Other Easement Options
Wetland easements are just one type of easement offered by the Farm Bill. Expanding development and population pressures pose a threat to keeping farmland in agricultural production. To address this threat, NRCS offers easements to agricultural producers to protect working croplands and grasslands. These easements protect the long-term viability of the nation’s food supply by preventing conversion of productive working lands to non-agricultural uses. They also help keep lands in family hands while providing an enhanced opportunity to keep productive land available for entry into farming through increased availability of affordable land for young, beginning, veteran and under-represented farmers.
4.4 Million Acres Protected
Working together, NRCS, partners and landowners have come a long way since that first wetland conservation easement in Quitman County. NRCS worked with landowners to protect more than 4.4 million acres of wetlands and agricultural lands, a value of over a billion dollars in a diversified real estate portfolio that has resulted in improved soil health, water and air quality and wildlife habitat. Those lands have 50,000 miles of property boundaries, which would stretch twice around the earth.
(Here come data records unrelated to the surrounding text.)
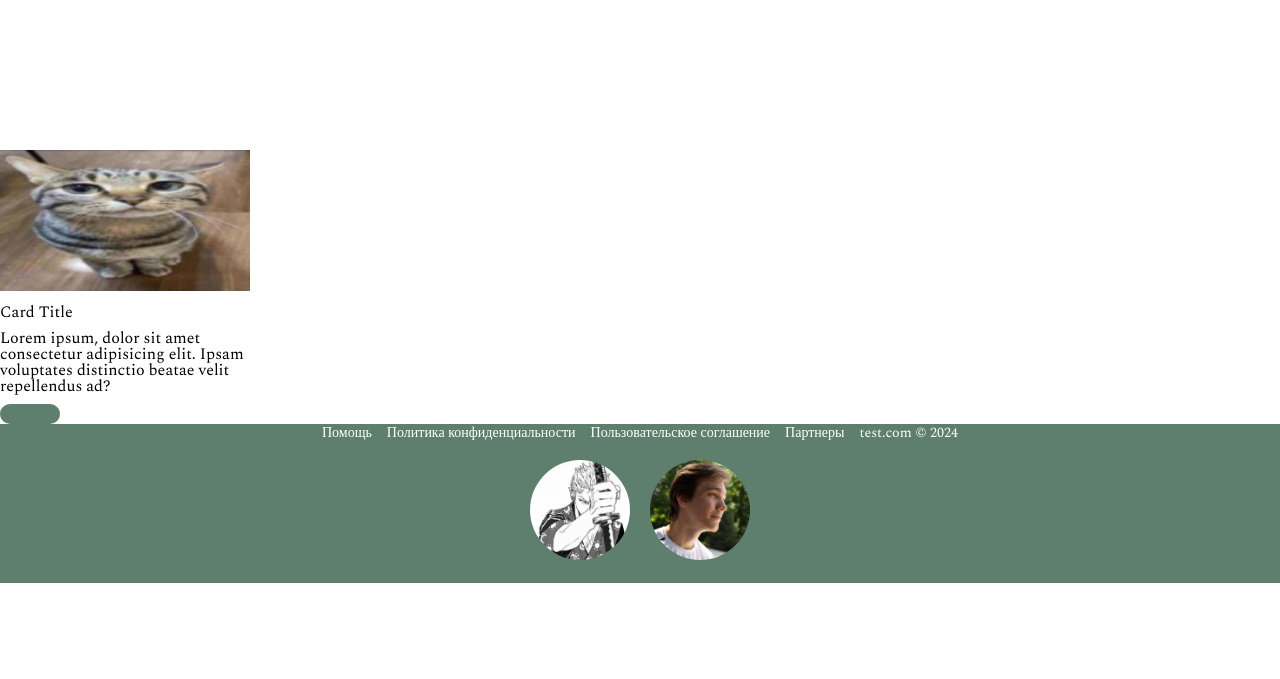
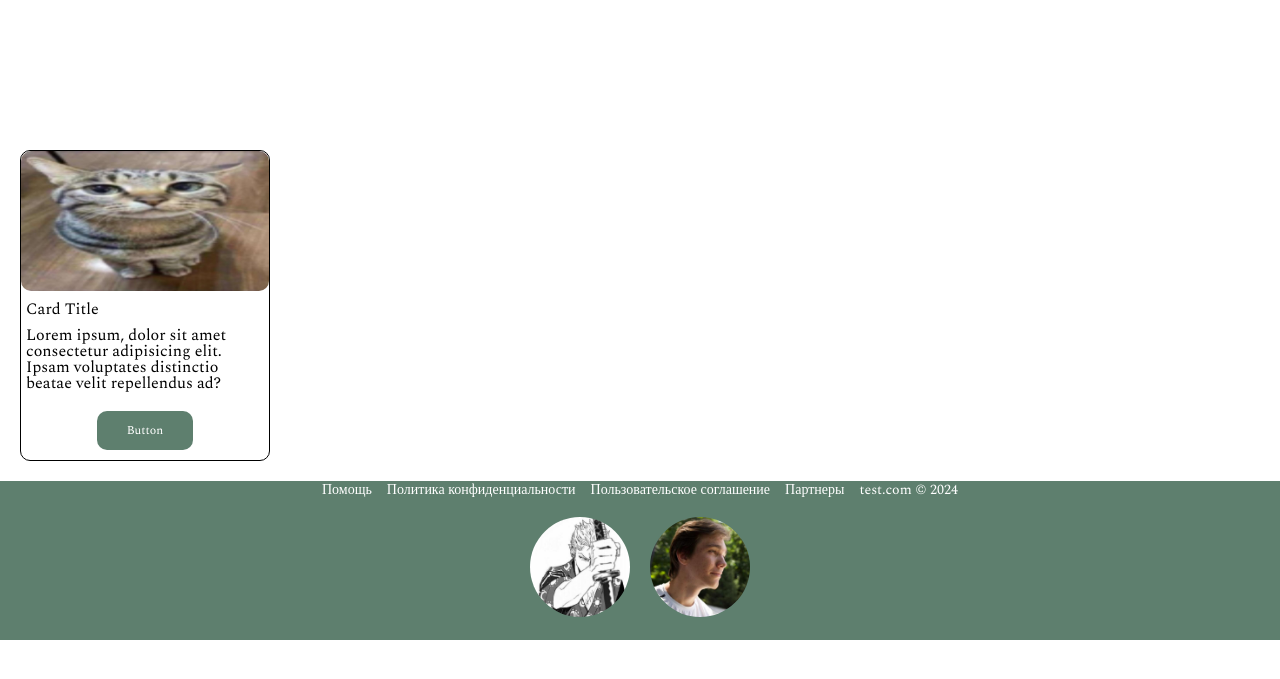
Before and after one commit to trixvlq/QuestionService, a Django app: page /test/ in a window 1280 px wide. Shown: the part 100-779 px from the top of the page. Run offline with Django 5.2, Linux system fonts and the light colour scheme.

Commit message:
add disappointed card

```diff
--- a/QuestionService/static/css/card/card.css
+++ b/QuestionService/static/css/card/card.css
@@ -1,25 +1,35 @@
 
 .card{
   max-width: 250px;
+  display: flex;
+  flex-direction: column;
+  border: solid 0.5px black;
+  border-radius: 10px;
+  margin: 20px 20px;
 }
 .card-image{
   max-width: 250px;
   max-height: 150px;
   margin-bottom: 10px;
+  border-radius: 10px;
 }
 .card-title{
   margin-bottom: 10px;
+  margin-left: 5px;
+  margin-right: 5px;
 }
 .card-text{
-  margin-bottom: 10px;
+  margin-bottom: 20px;
+  margin-left: 5px;
+  margin-right: 5px;
 }
 .card-btn{
-  display: flex;
-  justify-content: center;
+  margin: 0 auto;
   padding: 10px 30px;
   border: none;
   border-radius: 10px;
-  font-size: 18px;
+  font-size: 12px;
   color: #fff;
   background-color: #5E7F6E;
+  margin-bottom: 10px;
 }
--- a/QuestionService/templates/Question/special.html
+++ b/QuestionService/templates/Question/special.html
@@ -2,9 +2,9 @@
 {% load static %}
 {% block title %}{{ title }}{% endblock %}
 {% block css %}
+    <link rel="stylesheet" href="{% static 'css/reset.css' %}">
     <link rel="stylesheet" href="{% static 'css/card/card.css' %}">
     <link rel="stylesheet" href="{% static 'css/main/style.css' %}">
-    <link rel="stylesheet" href="{% static 'css/reset.css' %}">
     <link href="https://fonts.googleapis.com/css2?family=Inter:wght@500;700&family=Roboto+Condensed:wght@200;300;400;500;600;700;800;900&family=Roboto:ital,wght@0,100;0,300;0,400;0,500;0,700;0,900;1,100&family=Spectral:wght@300;400;500;700;800&display=swap" rel="stylesheet">
 {% endblock %}
 {% block content %}
@@ -12,6 +12,6 @@
     <img src="{% static 'images/2024/01/06/disappointed_cat.jpg' %}" alt="card image" class="card-image">
     <h1 class="card-title">Card Title</h1>
     <p class="card-text">Lorem ipsum, dolor sit amet consectetur adipisicing elit. Ipsam voluptates distinctio beatae velit repellendus ad?</p>
-    <button class="card-btn"></button>
+    <button class="card-btn">Button</button>
   </div>
 {% endblock %}
```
In 2018, NRCS is celebrating 25 years of conservation easements: celebrating landowners and producers that want to leave the land better than they found it for their children and grandchildren; celebrating farmers being able to keep their working lands working for the millions of Americans and people around the world that depend on the fruits of their labor; and celebrating the power of voluntary private lands conservation.